    Are other directors and publishers to follow suit ? Will DVD, a medium which has created among other things to bring cinephiles the advantage of having more options (mind the name, Digital Versatile Disc), be used from this point on as a means of destruction to erase the original version of more movies from the annals of cinema history under a commercial chaos of re-editing, re-scoring, censoring and generally corrupting films as the art form they are ?

    Thousands have spent the last years filling in petitions and posting in online places to vocalize their interest regarding the release of the original, unedited versions of StarWars. Many people have started web sites to address what they regard as wrong practices in a number of DVD releases of many different movies, such as editing and censorship. In some cases, their voices have been heard by the industry and institutions which they support with their money as consumers and tax paying citizens. In others, it seems as if a brick wall is somehow preventing communication.

    Now, as far as I'm concerned, no such thing as so-called "special editions", when that term means they are based in the deturpation of the original elements of any movie, are needed or required in any way or form, digital home video being in my own humble and personal perspective simply a way to preserve the movies I like (which I like exactly for what they are and as they are, no less, no more) in a format which doesn't degenerate or is lost as easily as the former tape, and which in addition brings such advantages as improved audio and video quality, and more storage space to include often interesting documentaries and other extra features.

    However, I understand the commercial perspective of those who would "milk the cow" in as many ways they can. I would also understand the wish from some directors to revisit their former works and implement things that either couldn't be implemented due to commercial and technical barriers at the time of original release, or which constitute a second reading from the director of his materials as a means to renew or adapt them. Even from a cinephile point of view, I can't but feel curiosity regarding different and alternative versions of movies.

    But what I don't understand is why would someone expressly exclude the option - the option - for all the generations who've been dreaming, crying, laughing, and pleasuring themselves with cinema for nearly one century, including newer and older ones, to have the original, unedited versions of those movies in a format which makes the inclusion of multiple versions and materials so easy as none other ever did. In fact, mostly every other director, studio and distributor have been doing so, such releases as the recent Alien box set or the collector's edition of E.T. being prime - and quite commendable - examples.

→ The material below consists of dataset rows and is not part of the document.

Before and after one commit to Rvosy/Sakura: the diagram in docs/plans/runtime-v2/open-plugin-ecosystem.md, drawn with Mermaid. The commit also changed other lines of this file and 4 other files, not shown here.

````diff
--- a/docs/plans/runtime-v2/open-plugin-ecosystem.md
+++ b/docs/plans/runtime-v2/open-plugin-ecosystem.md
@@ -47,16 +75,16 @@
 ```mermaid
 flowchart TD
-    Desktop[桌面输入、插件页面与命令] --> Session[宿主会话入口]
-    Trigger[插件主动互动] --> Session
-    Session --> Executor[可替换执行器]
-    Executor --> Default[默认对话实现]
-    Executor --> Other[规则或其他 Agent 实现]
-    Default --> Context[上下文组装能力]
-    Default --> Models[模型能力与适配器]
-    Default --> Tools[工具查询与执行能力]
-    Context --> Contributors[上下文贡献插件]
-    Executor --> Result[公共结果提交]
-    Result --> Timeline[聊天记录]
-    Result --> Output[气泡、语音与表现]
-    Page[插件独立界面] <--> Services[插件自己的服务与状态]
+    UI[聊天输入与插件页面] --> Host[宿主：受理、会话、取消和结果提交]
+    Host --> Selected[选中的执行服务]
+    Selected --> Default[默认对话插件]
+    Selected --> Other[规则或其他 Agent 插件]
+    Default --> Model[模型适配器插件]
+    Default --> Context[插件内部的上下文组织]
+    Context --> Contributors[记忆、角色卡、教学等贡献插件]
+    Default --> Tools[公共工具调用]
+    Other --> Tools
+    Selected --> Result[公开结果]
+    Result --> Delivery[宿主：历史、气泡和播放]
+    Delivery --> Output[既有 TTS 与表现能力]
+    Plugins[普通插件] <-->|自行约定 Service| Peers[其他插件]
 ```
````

    Many would say how much they prefer the original version of a movie. Some might actually say how much they appreciate the changes in a re-edited version. But I believe that's besides the point at this time. The point is that there's no commercial or technical reason not to have both as options. Actually, there are only advantages, both for buyers and publishers.

    It could be seamless branching. It could be a DVD-18. It could be simply two discs, each with one of the versions. It could be simply a separate edition with the original version for those so inclined. Such methods have been used by DVD publishers in the past years and have become the generally accepted norm to bring all kinds of classics and newer movies to the public in their existing different versions. Such terms as "Special Edition", "Director's Cut", "Collector's Edition" or "Limited Edition" have become a part of our daily jargon. Used in a completionist fashion, they're a benefit both for the cinephile avid to watch the different versions and keep them, and to the studio and distributor who end up making more revenue. A scenario in which everyone should have reasons to be happy.

    Mr. Lucas, however, have sustained what can only be regarded as an abnegate position regarding his movies. He has been ignoring and dismissing the voice of all the people who virtually begged him to give cinephiles the -option- of watching and preserving the original unedited versions of StarWars in DVD. And now he suddenly comes out of nowhere and again does the same exact thing with another movie classic - this time, THX1138.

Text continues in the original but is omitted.